Focused x-ray laser beam is capable of creating unique phases of matter; specifically very dense plasma yet with rather low temperature. Physicists call it warm dense matter (WDM). WDM can be created by optical lasers but only in very specific and restricted conditions. X-ray lasers, on the other hand, can be used for WDM creation in much broader variety of conditions because of their ability to warm up the whole volume of the energized matter and not only the surface as optical lasers do. WDM in space can be found in cores of giant planets (such as Jupiter) or another space objects (eg. brown and white dwarfs). Regarding current issues on Earth WDM plays important role in inertial thermonucler fusion where it originates in the process of thermonuclear fuel compression.
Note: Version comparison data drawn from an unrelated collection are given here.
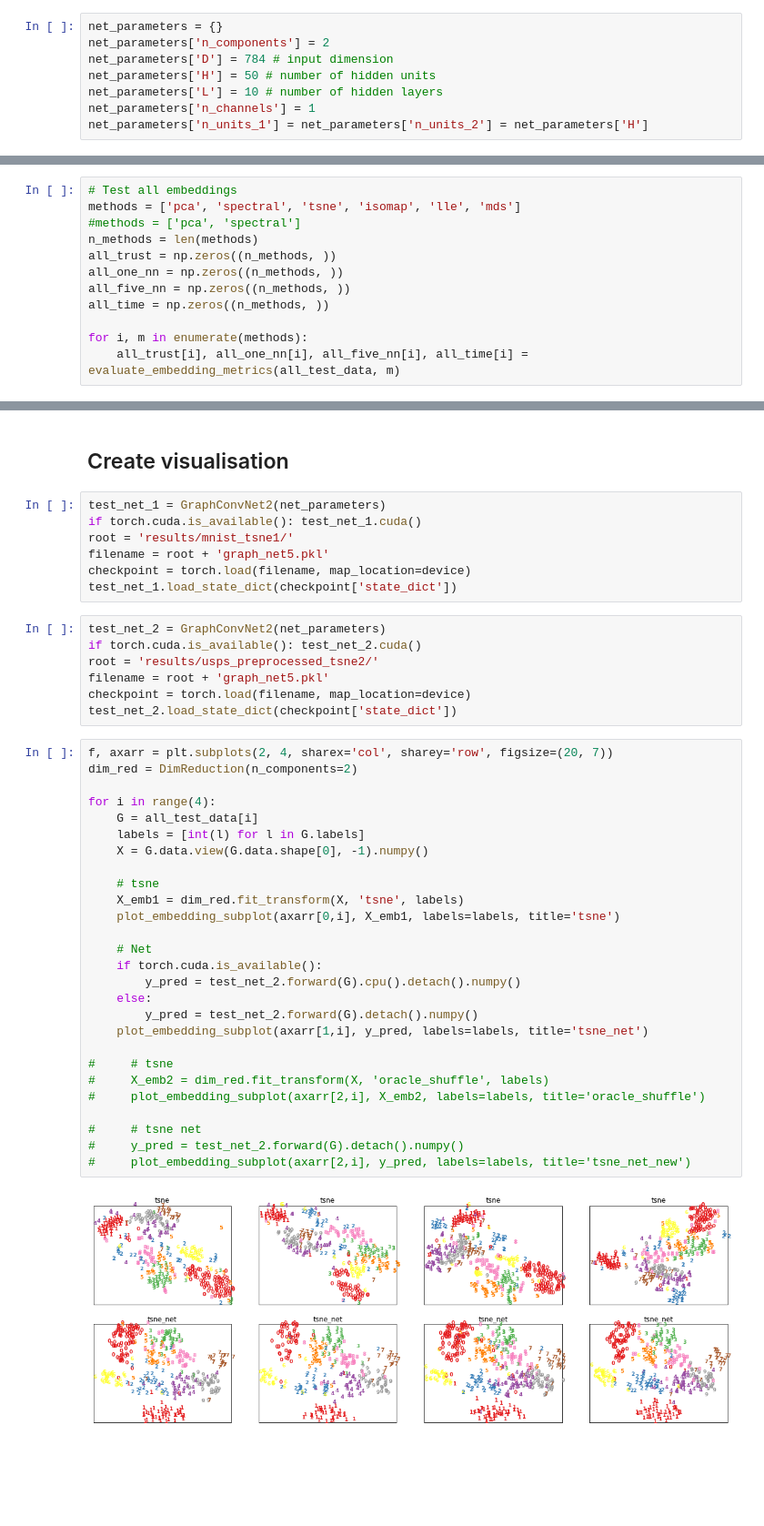
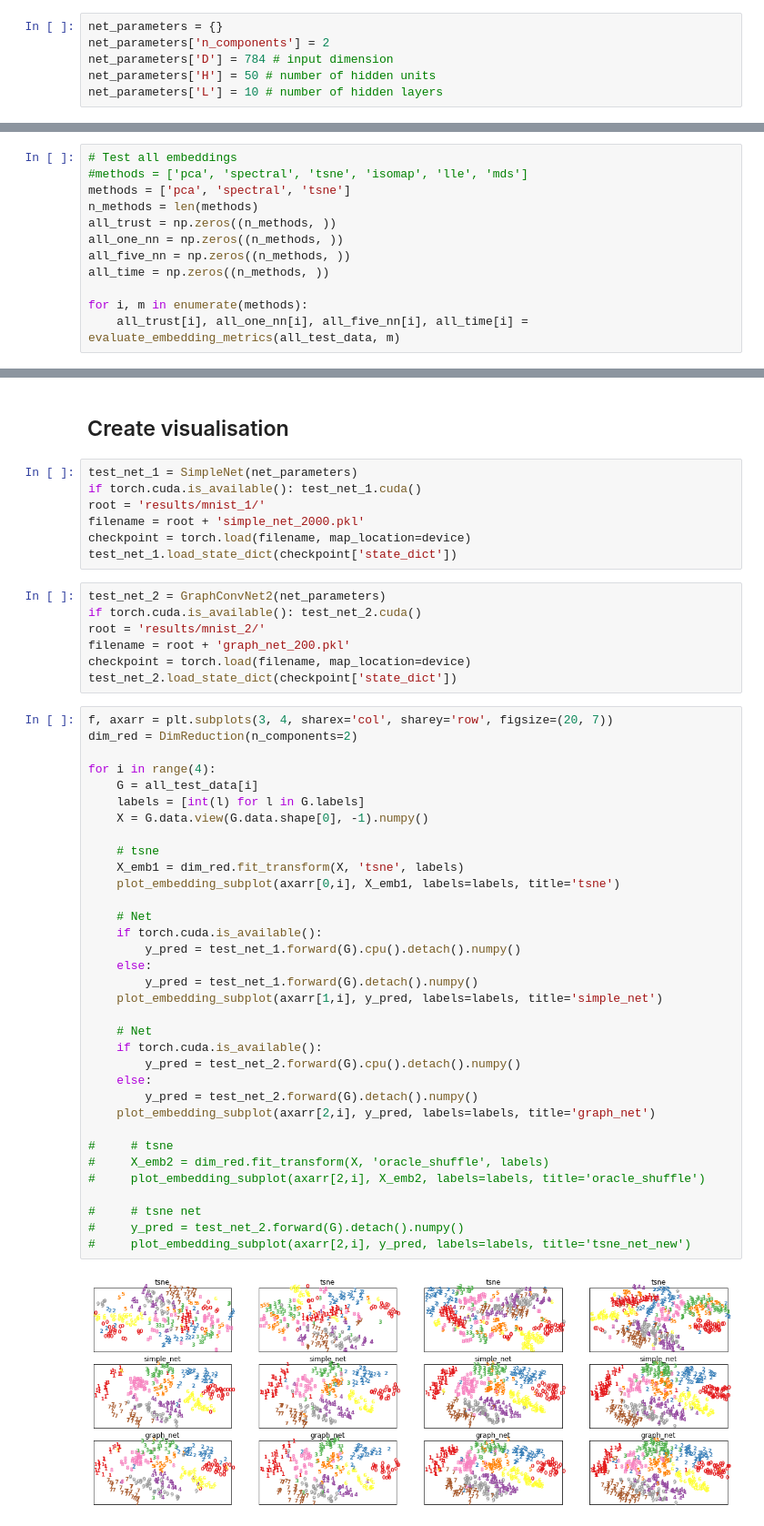
Before and after one commit to leowyy/fyp-graph-clustering, a Jupyter notebook: evaluation_test.ipynb, the cells around one changed output, grey strips where cells are left out. Shown at 91% size. Drawn from its saved outputs; the diff is of its cells as text; blank space fills up the shorter version.

Commit message:
Latest run of simple net

```diff
--- a/evaluation_test.ipynb
+++ b/evaluation_test.ipynb
@@ -36,7 +36,5 @@ net_parameters['n_components'] = 2
 net_parameters['D'] = 784 # input dimension
 net_parameters['H'] = 50 # number of hidden units
 net_parameters['L'] = 10 # number of hidden layers
-net_parameters['n_channels'] = 1
-net_parameters['n_units_1'] = net_parameters['n_units_2'] = net_parameters['H']
 # %%
 parent_dir = os.path.abspath('..')
@@ -60,8 +58,8 @@ def pairwise_loss_function_2(y_true, y_pred, W):
     return np.average(np.square(pairwise_loss_1 - pairwise_loss_2))
 # %%
 # Test all embeddings
-methods = ['pca', 'spectral', 'tsne', 'isomap', 'lle', 'mds']
-#methods = ['pca', 'spectral']
+#methods = ['pca', 'spectral', 'tsne', 'isomap', 'lle', 'mds']
+methods = ['pca', 'spectral', 'tsne']
 n_methods = len(methods)
 all_trust = np.zeros((n_methods, ))
 all_one_nn = np.zeros((n_methods, ))
@@ -130,45 +126,52 @@ Average time to compute (s) = 0.22
 # %% [markdown]
 ## Create visualisation
 # %%
-test_net_1 = GraphConvNet2(net_parameters)
+test_net_1 = SimpleNet(net_parameters)
 if torch.cuda.is_available(): test_net_1.cuda()
-root = 'results/mnist_tsne1/'
-filename = root + 'graph_net5.pkl'
+root = 'results/mnist_1/'
+filename = root + 'simple_net_2000.pkl'
 checkpoint = torch.load(filename, map_location=device)
 test_net_1.load_state_dict(checkpoint['state_dict'])
 # %%
 test_net_2 = GraphConvNet2(net_parameters)
 if torch.cuda.is_available(): test_net_2.cuda()
-root = 'results/usps_preprocessed_tsne2/'
-filename = root + 'graph_net5.pkl'
+root = 'results/mnist_2/'
+filename = root + 'graph_net_200.pkl'
 checkpoint = torch.load(filename, map_location=device)
 test_net_2.load_state_dict(checkpoint['state_dict'])
 # %%
-f, axarr = plt.subplots(2, 4, sharex='col', sharey='row', figsize=(20, 7))
+f, axarr = plt.subplots(3, 4, sharex='col', sharey='row', figsize=(20, 7))
 dim_red = DimReduction(n_components=2)
 
 for i in range(4):
     G = all_test_data[i]
     labels = [int(l) for l in G.labels]
     X = G.data.view(G.data.shape[0], -1).numpy()
 
     # tsne
     X_emb1 = dim_red.fit_transform(X, 'tsne', labels)
     plot_embedding_subplot(axarr[0,i], X_emb1, labels=labels, title='tsne')
 
     # Net
     if torch.cuda.is_available():
+        y_pred = test_net_1.forward(G).cpu().detach().numpy()
+    else:
+        y_pred = test_net_1.forward(G).detach().numpy()
+    plot_embedding_subplot(axarr[1,i], y_pred, labels=labels, title='simple_net')
+
+    # Net
+    if torch.cuda.is_available():
         y_pred = test_net_2.forward(G).cpu().detach().numpy()
     else:
         y_pred = test_net_2.forward(G).detach().numpy()
-    plot_embedding_subplot(axarr[1,i], y_pred, labels=labels, title='tsne_net')
+    plot_embedding_subplot(axarr[2,i], y_pred, labels=labels, title='graph_net')
 
 #     # tsne
 #     X_emb2 = dim_red.fit_transform(X, 'oracle_shuffle', labels)
 #     plot_embedding_subplot(axarr[2,i], X_emb2, labels=labels, title='oracle_shuffle')
 
 #     # tsne net
 #     y_pred = test_net_2.forward(G).detach().numpy()
 #     plot_embedding_subplot(axarr[2,i], y_pred, labels=labels, title='tsne_net_new')
 # %% [output]
-[figure, old version]
+[figure, new version]
```
Also changed, not shown: parts of 5 cells of this notebook.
As a part of an international team lead by specialists from Université de Paris we have studied a solid-to-WDM transition by irradiating Al foils with the FLASH free electron laser at intensities up to 1016 W/cm2. Intense XUV self-emission shows spectral features that are consistent with emission from regions of high density, which go beyond single inner-shell photoionization of solids. Characteristic features of intrashell transitions allowed us to identify Auger heating of the electrons in the conduction band occurring immediately after the absorption of the XUV laser energy as the dominant mechanism. A simple model of a multicharge state inverse Auger effect is proposed to explain the target emission when the conduction band at solid density becomes more atomiclike as energy is transferred from the electrons to the ions. This allows one to determine, independent of plasma simulations, the electron temperature and density just after the decay of crystalline order and to characterize the early time evolution.
Emission spectra (black line) taken at best focus. The arrows indicate the discrepancy between the data and simulation of the Al IV emission (CI). The overlaying (red) curve is the best fit obtained including also the emission from the L-hole states (CII and CIII). The genetic algorithm identifies CI emission at Te=8 eV, whereas for the CII, CIII emission Te=25 eV. Curves CI–CIII are offset for clarity.